The fact that this killer was able to slip through the cracks of the justice system and then the penal system, ending up in the mental health care penal system, is truly baffling from one aspect. On the other hand, it is easier to understand how this happened as you read this book because Toffan fully explains what the mindset was at the time of these killings. Understandably, at that time the terms spree killer and serial killer hadn’t even been coined yet. People not only weren’t familiar with such offenders; they had a very difficult time wrapping their minds around the idea that someone would do something so vicious and heinous.
The content of this book is well researched, well written and very easy to follow as it has an extremely natural and logical flow to the information. The information contained within the text is beyond interesting as it ultimately captivates the reader from the very beginning. With spectacular insight Toffan details the horrible tragedy of Lamb’s shooting spree, submerging the reader in that era and putting them right in the middle of the story. Toffan also gives us a very generous amount of background on Lamb which is essential in understanding the mind of a killer. Oftentimes, authors will only give a short summary of the life of the killer prior to their crimes or only detail the short time before the events actually take place.
This is one of the most complete true crime accountings I have ever read. I can definitely say that I not only learned a great deal about a killer I had not heard about but I also found this book so interesting that I read it in four nights. If I had read during the day, I would have finished it in probably two days.

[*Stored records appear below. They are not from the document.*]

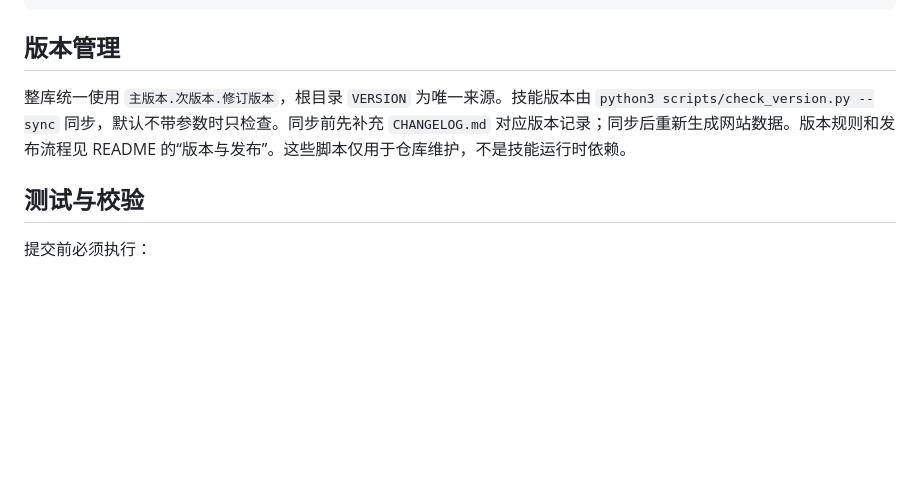
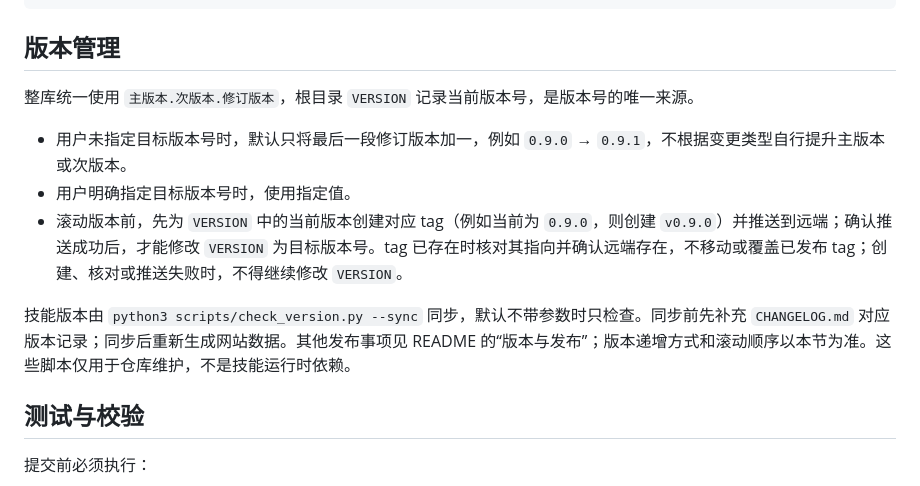
Before and after one commit to coolbeevip/team-ai-skills, a Markdown page: AGENTS.md, the part around the change. Rendered like a GitHub page; blank space fills up the shorter version.

Commit message:
Document version rollover and tag ordering rules

```diff
--- a/AGENTS.md
+++ b/AGENTS.md
@@ -166,7 +166,13 @@ triggers:
 
 ## 版本管理
 
-整库统一使用 `主版本.次版本.修订版本`，根目录 `VERSION` 为唯一来源。技能版本由 `python3 scripts/check_version.py --sync` 同步，默认不带参数时只检查。同步前先补充 `CHANGELOG.md` 对应版本记录；同步后重新生成网站数据。版本规则和发布流程见 README 的“版本与发布”。这些脚本仅用于仓库维护，不是技能运行时依赖。
+整库统一使用 `主版本.次版本.修订版本`，根目录 `VERSION` 记录当前版本号，是版本号的唯一来源。
+
+- 用户未指定目标版本号时，默认只将最后一段修订版本加一，例如 `0.9.0` → `0.9.1`，不根据变更类型自行提升主版本或次版本。
+- 用户明确指定目标版本号时，使用指定值。
+- 滚动版本前，先为 `VERSION` 中的当前版本创建对应 tag（例如当前为 `0.9.0`，则创建 `v0.9.0`）并推送到远端；确认推送成功后，才能修改 `VERSION` 为目标版本号。tag 已存在时核对其指向并确认远端存在，不移动或覆盖已发布 tag；创建、核对或推送失败时，不得继续修改 `VERSION`。
+
+技能版本由 `python3 scripts/check_version.py --sync` 同步，默认不带参数时只检查。同步前先补充 `CHANGELOG.md` 对应版本记录；同步后重新生成网站数据。其他发布事项见 README 的“版本与发布”；版本递增方式和滚动顺序以本节为准。这些脚本仅用于仓库维护，不是技能运行时依赖。
 
 ## 测试与校验
 
```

It was that good. I can safely recommend this to any true crime buff. This is a must read for crime story lovers.